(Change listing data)
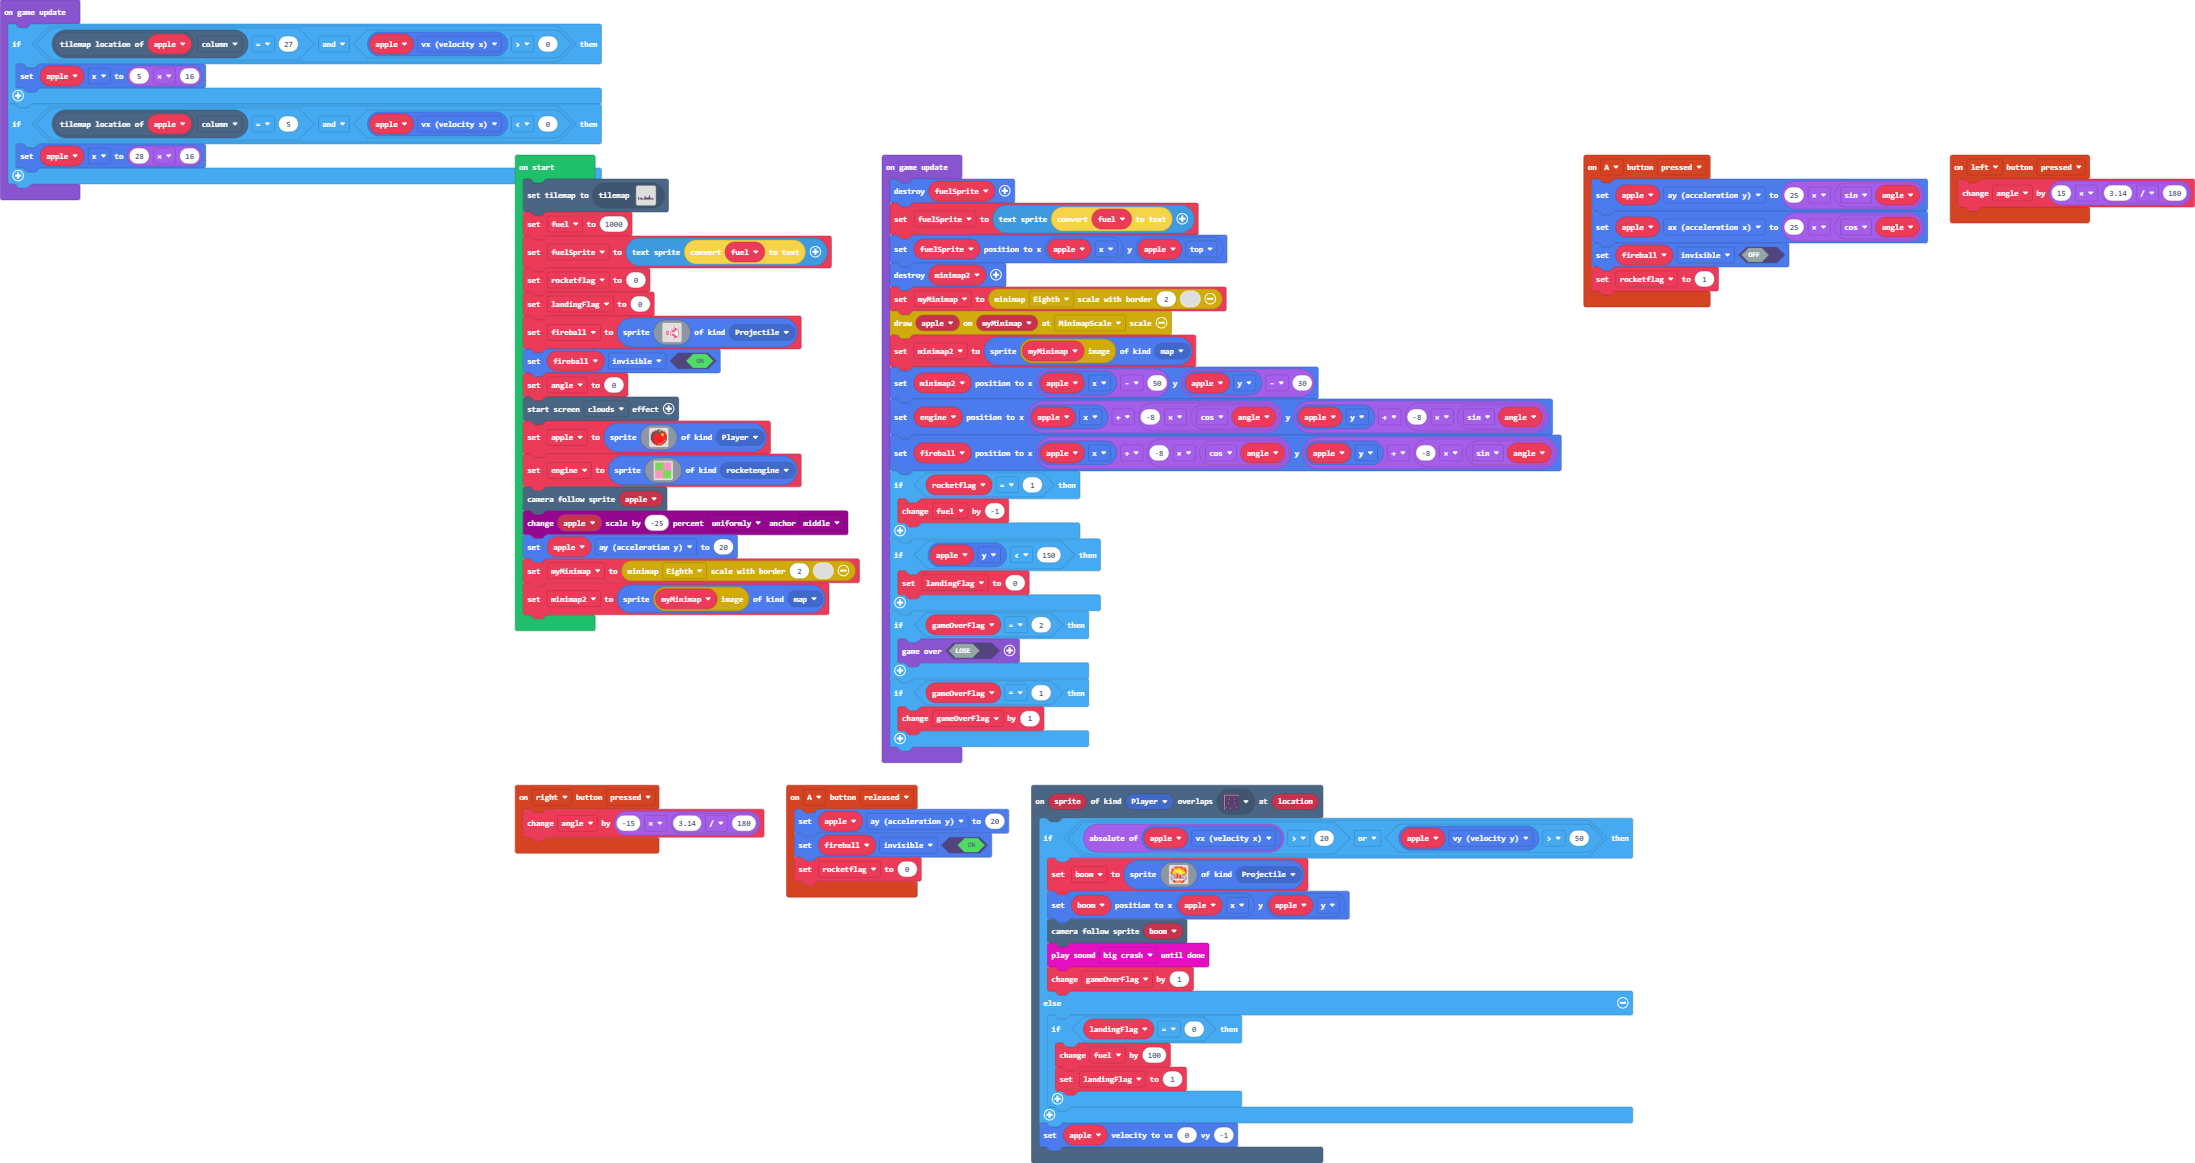
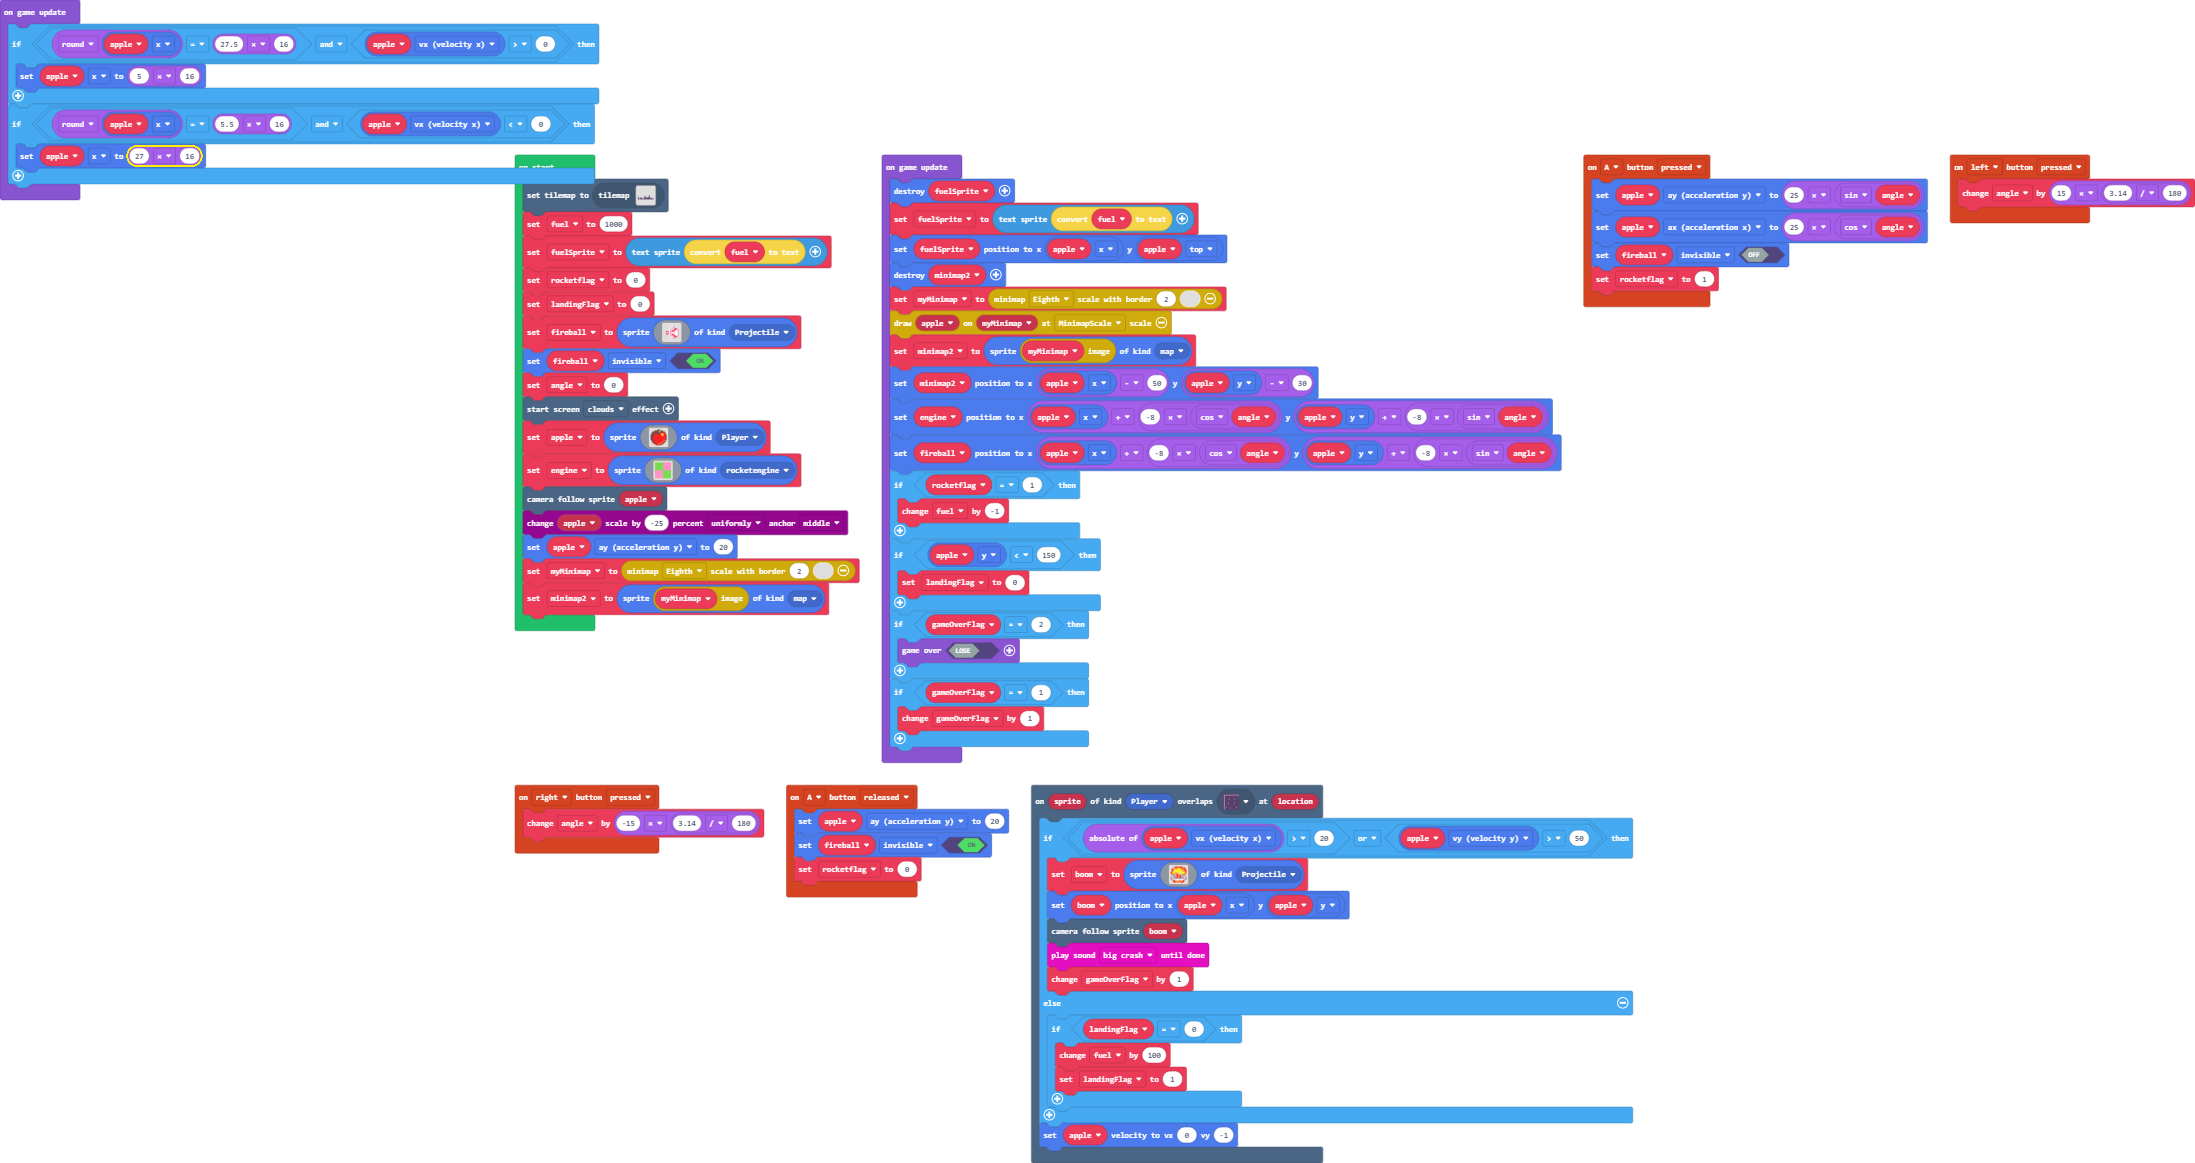
still working on it

Changed region(s): [[0.0, 0.0929, 0.2788, 0.1857], [0.0, 0.0, 0.2788, 0.0619]]

diff --git a/main.ts b/main.ts
@@ -112,11 +112,11 @@ apple.ay = 20
 let myMinimap = minimap.minimap(MinimapScale.Eighth, 2, 0)
 let minimap2 = sprites.create(minimap.getImage(myMinimap), SpriteKind.map)
 game.onUpdate(function () {
-    if (apple.tilemapLocation().column == 27 && apple.vx > 0) {
+    if (Math.round(apple.x) == 27.5 * 16 && apple.vx > 0) {
         apple.x = 5 * 16
     }
-    if (apple.tilemapLocation().column == 5 && apple.vx < 0) {
-        apple.x = 28 * 16
+    if (Math.round(apple.x) == 5.5 * 16 && apple.vx < 0) {
+        apple.x = 27 * 16
     }
 })
 game.onUpdate(function () {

### TASK DETAILS:
Please print the data above once more, exactly and without images.

### ANSWER TO THE EXERCISE:
still working on it

Changed region(s): [[0.0, 0.0929, 0.2788, 0.1857], [0.0, 0.0, 0.2788, 0.0619]]

diff --git a/main.ts b/main.ts
@@ -112,11 +112,11 @@ apple.ay = 20
 let myMinimap = minimap.minimap(MinimapScale.Eighth, 2, 0)
 let minimap2 = sprites.create(minimap.getImage(myMinimap), SpriteKind.map)
 game.onUpdate(function () {
-    if (apple.tilemapLocation().column == 27 && apple.vx > 0) {
+    if (Math.round(apple.x) == 27.5 * 16 && apple.vx > 0) {
         apple.x = 5 * 16
     }
-    if (apple.tilemapLocation().column == 5 && apple.vx < 0) {
-        apple.x = 28 * 16
+    if (Math.round(apple.x) == 5.5 * 16 && apple.vx < 0) {
+        apple.x = 27 * 16
     }
 })
 game.onUpdate(function () {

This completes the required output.